▶ _Exercise_
Select every line below containing the word "得点圏安打".

────────────────────────────────────────

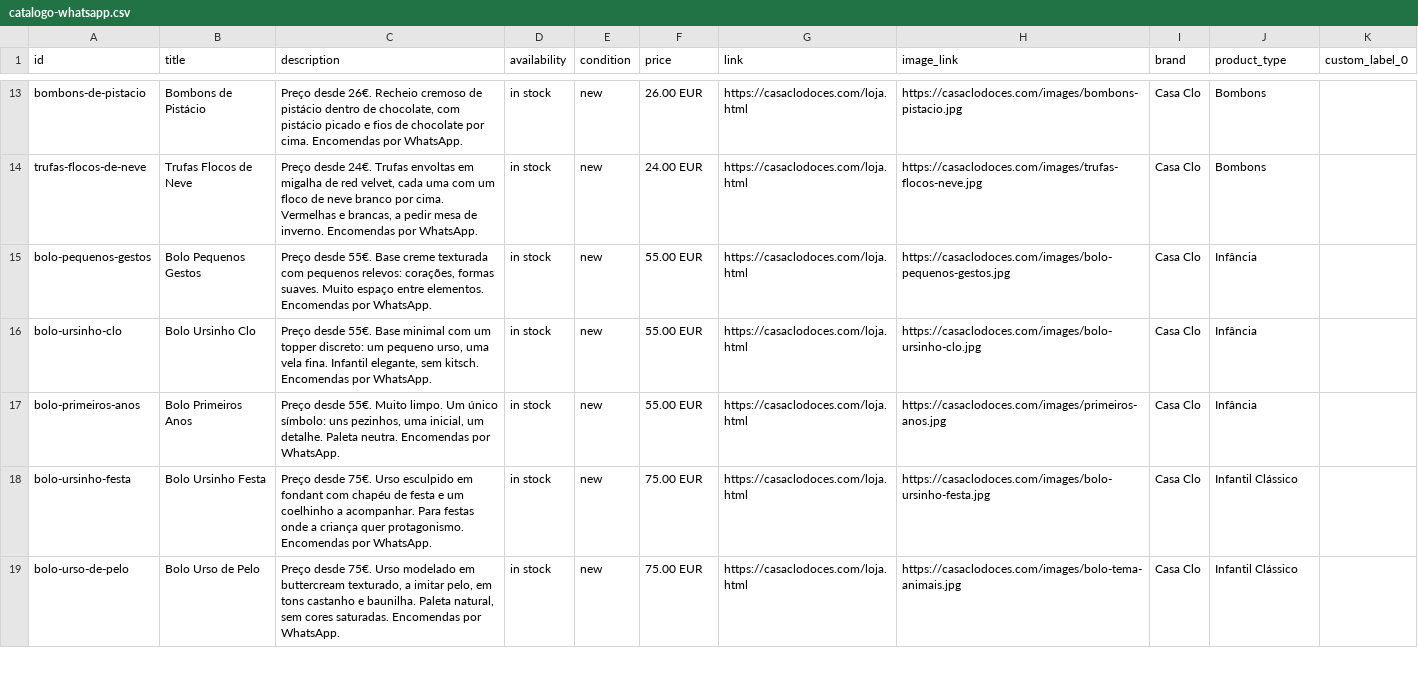
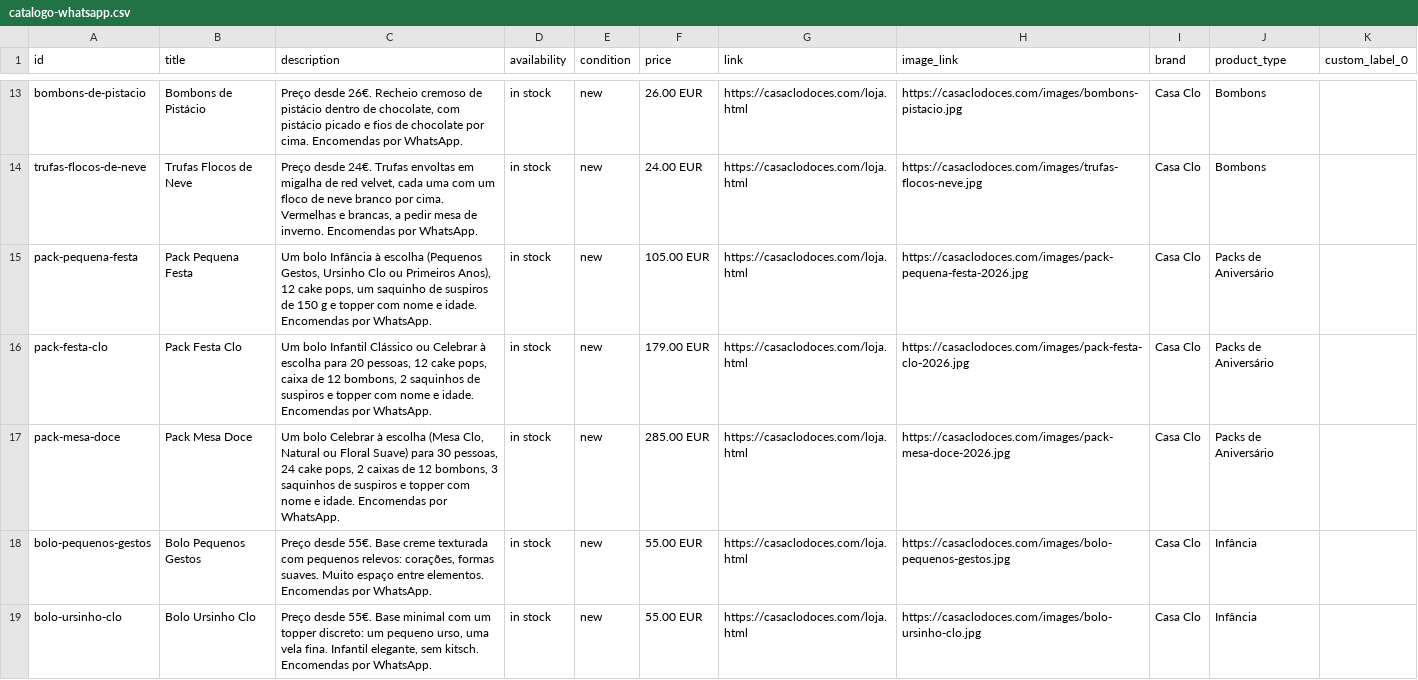
Before and after one commit to pink-moustache/casaclo, a CSV file: catalogo-whatsapp.csv, drawn as a sheet; only a part is shown, gaps mark what is left out; the shorter side is filled out with more unchanged rows.

```diff
--- a/catalogo-whatsapp.csv
+++ b/catalogo-whatsapp.csv
@@ -14,2 +14,5 @@ bombons-de-pistacio,Bombons de Pistácio,"Preço desde 26€. Recheio cremoso de
 trufas-flocos-de-neve,Trufas Flocos de Neve,"Preço desde 24€. Trufas envoltas em migalha de red velvet, cada uma com um floco de neve branco por cima. Vermelhas e brancas, a pedir mesa de inverno. Encomendas por WhatsApp.",in stock,new,24.00 EUR,https://casaclodoces.com/loja.html,https://casaclodoces.com/images/trufas-flocos-neve.jpg,Casa Clo,Bombons,
+pack-pequena-festa,Pack Pequena Festa,"Um bolo Infância à escolha (Pequenos Gestos, Ursinho Clo ou Primeiros Anos), 12 cake pops, um saquinho de suspiros de 150 g e topper com nome e idade. Encomendas por WhatsApp.",in stock,new,105.00 EUR,https://casaclodoces.com/loja.html,https://casaclodoces.com/images/pack-pequena-festa-2026.jpg,Casa Clo,Packs de Aniversário,
+pack-festa-clo,Pack Festa Clo,"Um bolo Infantil Clássico ou Celebrar à escolha para 20 pessoas, 12 cake pops, caixa de 12 bombons, 2 saquinhos de suspiros e topper com nome e idade. Encomendas por WhatsApp.",in stock,new,179.00 EUR,https://casaclodoces.com/loja.html,https://casaclodoces.com/images/pack-festa-clo-2026.jpg,Casa Clo,Packs de Aniversário,
+pack-mesa-doce,Pack Mesa Doce,"Um bolo Celebrar à escolha (Mesa Clo, Natural ou Floral Suave) para 30 pessoas, 24 cake pops, 2 caixas de 12 bombons, 3 saquinhos de suspiros e topper com nome e idade. Encomendas por WhatsApp.",in stock,new,285.00 EUR,https://casaclodoces.com/loja.html,https://casaclodoces.com/images/pack-mesa-doce-2026.jpg,Casa Clo,Packs de Aniversário,
 bolo-pequenos-gestos,Bolo Pequenos Gestos,"Preço desde 55€. Base creme texturada com pequenos relevos: corações, formas suaves. Muito espaço entre elementos. Encomendas por WhatsApp.",in stock,new,55.00 EUR,https://casaclodoces.com/loja.html,https://casaclodoces.com/images/bolo-pequenos-gestos.jpg,Casa Clo,Infância,
```
Also changed, not shown: 7 other files.
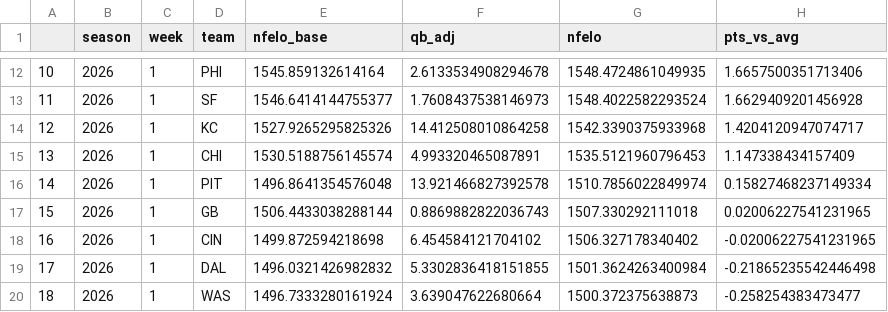
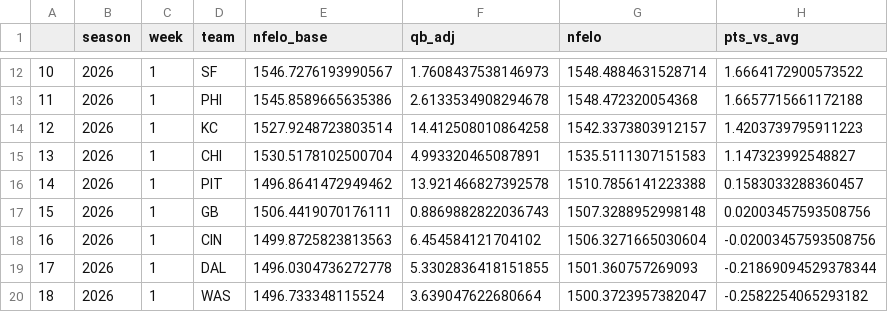
Before and after one commit to greerreNFL/nfelo, a CSV file: output_data/elo_snapshot.csv, drawn as a sheet; only a part is shown, gaps mark what is left out; the diff covers the shown part only.

```diff
--- a/output_data/elo_snapshot.csv
+++ b/output_data/elo_snapshot.csv
@@ -12,9 +12,9 @@
-10,2026,1,PHI,1545.859132614164,2.6133534908294678,1548.4724861049935,1.6657500351713406
-11,2026,1,SF,1546.6414144755377,1.7608437538146973,1548.4022582293524,1.6629409201456928
-12,2026,1,KC,1527.9265295825326,14.412508010864258,1542.3390375933968,1.4204120947074717
-13,2026,1,CHI,1530.5188756145574,4.993320465087891,1535.5121960796453,1.147338434157409
-14,2026,1,PIT,1496.8641354576048,13.921466827392578,1510.7856022849974,0.15827468237149334
-15,2026,1,GB,1506.4433038288144,0.8869882822036743,1507.330292111018,0.02006227541231965
-16,2026,1,CIN,1499.872594218698,6.454584121704102,1506.327178340402,-0.02006227541231965
-17,2026,1,DAL,1496.0321426982832,5.3302836418151855,1501.3624263400984,-0.21865235542446498
-18,2026,1,WAS,1496.7333280161924,3.639047622680664,1500.372375638873,-0.258254383473477
+10,2026,1,SF,1546.7276193990567,1.7608437538146973,1548.4884631528714,1.6664172900573522
+11,2026,1,PHI,1545.8589665635386,2.6133534908294678,1548.472320054368,1.6657715661172188
+12,2026,1,KC,1527.9248723803514,14.412508010864258,1542.3373803912157,1.4203739795911223
+13,2026,1,CHI,1530.5178102500704,4.993320465087891,1535.5111307151583,1.147323992548827
+14,2026,1,PIT,1496.8641472949462,13.921466827392578,1510.7856141223388,0.1583033288360457
+15,2026,1,GB,1506.4419070176111,0.8869882822036743,1507.3288952998148,0.02003457593508756
+16,2026,1,CIN,1499.8725823813563,6.454584121704102,1506.3271665030604,-0.02003457593508756
+17,2026,1,DAL,1496.0304736272778,5.3302836418151855,1501.360757269093,-0.21869094529378344
+18,2026,1,WAS,1496.733348115524,3.639047622680664,1500.3723957382047,-0.2582254065293182
```
Also changed, not shown: 69 edited cells elsewhere in this file, output_data/historic_projected_spreads.csv, output_data/prediction_tracker.csv, 2 other files.
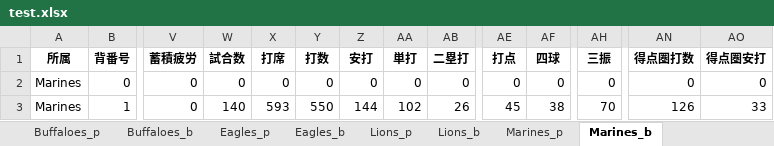
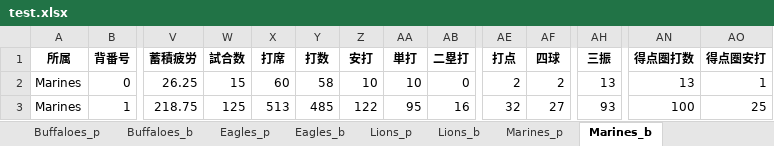
Before and after one commit to kuwamin/baseballPy, an Excel workbook: test.xlsx, sheet Marines_b, drawn as a sheet; only a part is shown, gaps mark what is left out; values as stored, in another font and other column widths than the file's, no borders; the diff covers the shown part only; the diff names each change by its address in the sheet, - before the commit and + after, or states it on an @@ line.

```diff
--- a/test.xlsx (sheet Marines_b)
+++ b/test.xlsx (sheet Marines_b)
-V2 (蓄積疲労): 0
+V2 (蓄積疲労): 26.25
-W2 (試合数): 0
+W2 (試合数): 15
-X2 (打席): 0
+X2 (打席): 60
-Y2 (打数): 0
+Y2 (打数): 58
-Z2 (安打): 0
+Z2 (安打): 10
-AA2 (単打): 0
+AA2 (単打): 10
-AE2 (打点): 0
+AE2 (打点): 2
-AF2 (四球): 0
+AF2 (四球): 2
-AH2 (三振): 0
+AH2 (三振): 13
-AN2 (得点圏打数): 0
+AN2 (得点圏打数): 13
-AO2 (得点圏安打): 0
+AO2 (得点圏安打): 1
-V3 (蓄積疲労): 0
+V3 (蓄積疲労): 218.75
-W3 (試合数): 140
+W3 (試合数): 125
-X3 (打席): 593
+X3 (打席): 513
-Y3 (打数): 550
+Y3 (打数): 485
-Z3 (安打): 144
+Z3 (安打): 122
-AA3 (単打): 102
+AA3 (単打): 95
-AB3 (二塁打): 26
+AB3 (二塁打): 16
-AE3 (打点): 45
+AE3 (打点): 32
-AF3 (四球): 38
+AF3 (四球): 27
-AH3 (三振): 70
+AH3 (三振): 93
-AN3 (得点圏打数): 126
+AN3 (得点圏打数): 100
-AO3 (得点圏安打): 33
+AO3 (得点圏安打): 25
```
Also changed, not shown: 199 edited cells elsewhere in this sheet, sheet Lions_p, sheet Marines_p, sheet Fighters_p, sheet Eagles_p, sheet Buffaloes_p, sheet Fighters_b, 5 more sheets, 9 other files.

────────────────────────────────────────

▶ _Response to this exercise_
-AO2 (得点圏安打): 0
+AO2 (得点圏安打): 1
-AO3 (得点圏安打): 33
+AO3 (得点圏安打): 25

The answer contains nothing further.